Gaming as an Educational Tool

Tony Wan recently moderated a panel called Technology in Education: How Will it Change the Game? organized by the Churchill club. Wan would like to see the gap between general games and educational games close, and asks the panel questions to determine their thoughts.

Here’s what they said:

Noah Wardrip-Fruin (Associate Professor of Computer Science, UC Santa Cruz & Co-director, Expressive Intelligence Studio):

Noah has seen through his students that they are very motivated by making games.He feels it is important that people be able to step back and learn how to critique the systems that are being used. In an effort to expand gaming beyond the mathematical and scientific realms, Noah has just released a game called “Prom Week,” which teaches about bullying and being a good stranger.
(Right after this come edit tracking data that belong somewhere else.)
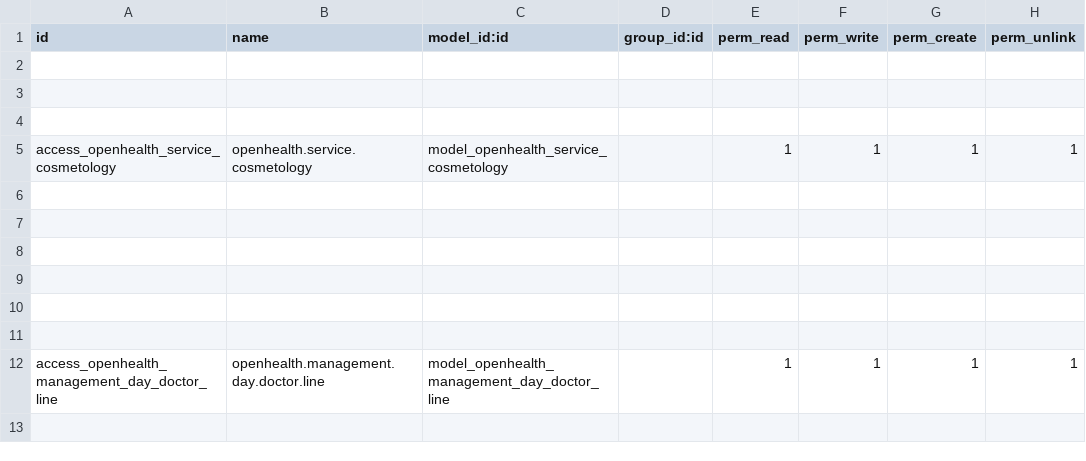
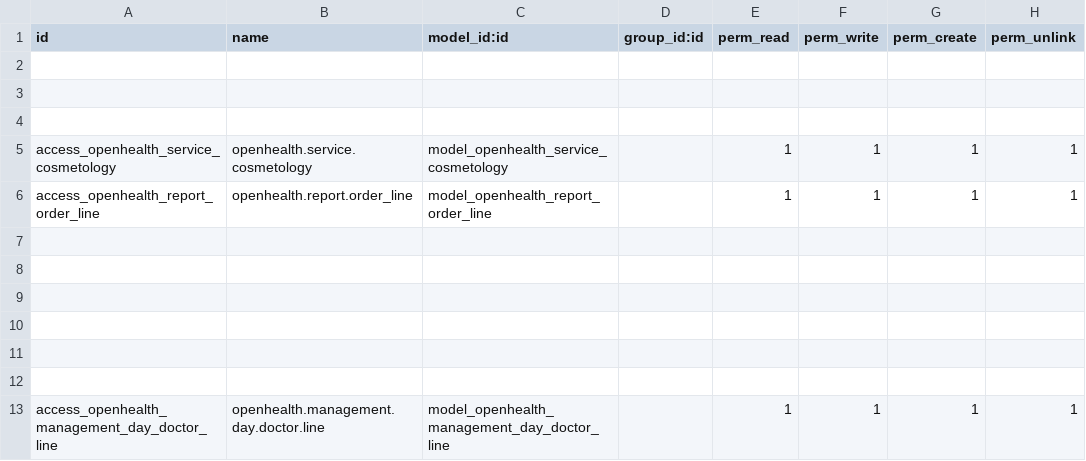
Before and after one commit to gibil5/openhealth, a CSV file: security/ir.model.access.csv, drawn as a sheet; only a part is shown; the shorter side is filled out with more unchanged rows; the diff names each change by its address in the sheet, - before the commit and + after, or states it on an @@ line.

```diff
--- a/security/ir.model.access.csv
+++ b/security/ir.model.access.csv
+row 6: access_openhealth_report_order_line | openhealth.report.order_line | model_openhealth_report_order_line |  | 1 | 1 | 1 | 1
```
Also changed, not shown: 1 other file.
When asked about the pitfalls and misconceptions related to gamification, he responded that the heart of games is play and not points, levels, and badges. Noah is interested in gamification to the extent that we re-think the core activity of gaming to focus on the aspect of play, which he calls “playification.”